What is needed is each line of the data below that holds the string "NavBar".

**The input:**
==========
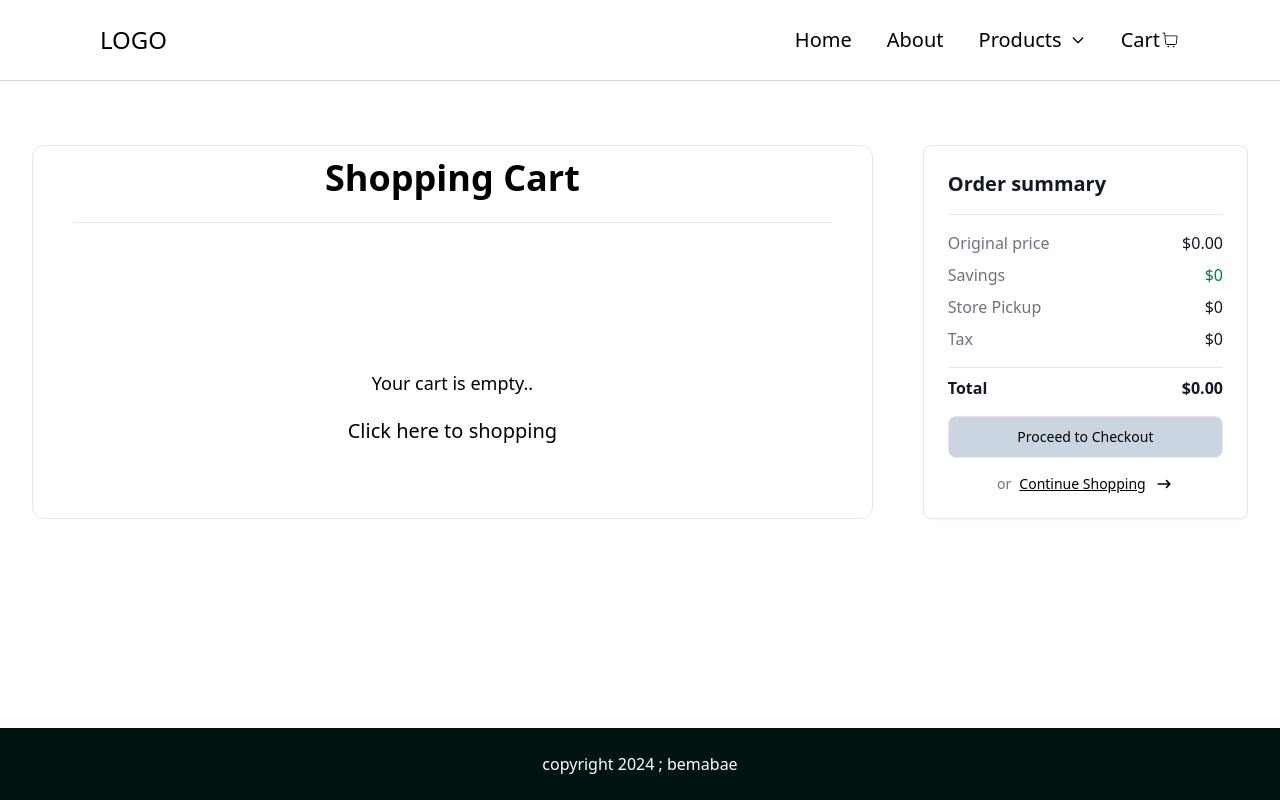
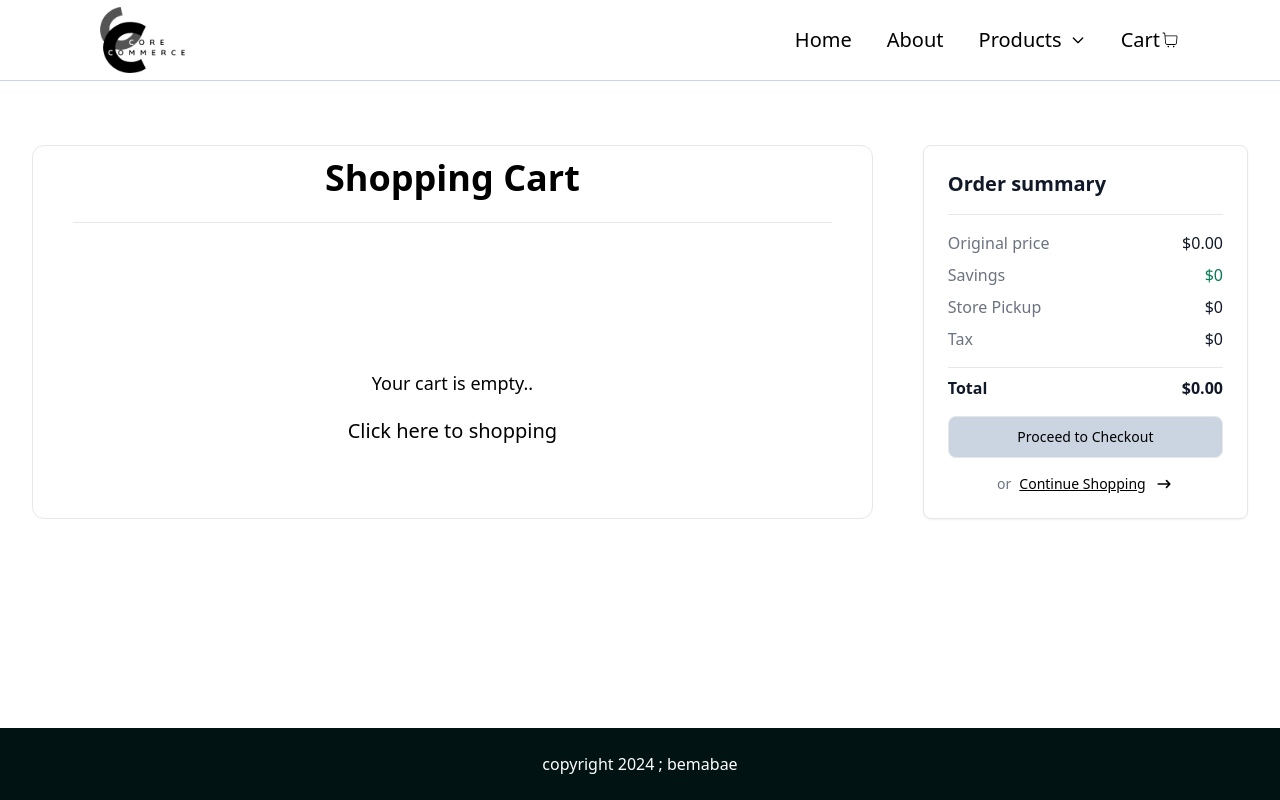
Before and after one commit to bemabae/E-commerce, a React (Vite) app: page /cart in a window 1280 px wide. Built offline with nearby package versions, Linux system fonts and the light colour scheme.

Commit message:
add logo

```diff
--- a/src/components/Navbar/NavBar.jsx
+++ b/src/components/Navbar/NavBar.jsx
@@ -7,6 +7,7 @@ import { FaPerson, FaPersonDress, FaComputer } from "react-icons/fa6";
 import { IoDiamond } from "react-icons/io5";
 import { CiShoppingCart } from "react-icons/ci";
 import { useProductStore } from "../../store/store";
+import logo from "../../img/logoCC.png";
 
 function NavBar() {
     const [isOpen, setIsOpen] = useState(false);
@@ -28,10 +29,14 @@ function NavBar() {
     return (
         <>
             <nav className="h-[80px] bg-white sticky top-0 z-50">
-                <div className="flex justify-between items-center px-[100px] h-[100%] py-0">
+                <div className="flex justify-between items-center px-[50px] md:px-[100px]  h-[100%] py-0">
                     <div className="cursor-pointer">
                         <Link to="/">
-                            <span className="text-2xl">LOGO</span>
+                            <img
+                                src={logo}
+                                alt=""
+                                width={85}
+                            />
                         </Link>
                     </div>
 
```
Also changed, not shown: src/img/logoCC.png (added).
==========
**Answer section:**
--- a/src/components/Navbar/NavBar.jsx
+++ b/src/components/Navbar/NavBar.jsx
 function NavBar() {
@@ -28,10 +29,14 @@ function NavBar() {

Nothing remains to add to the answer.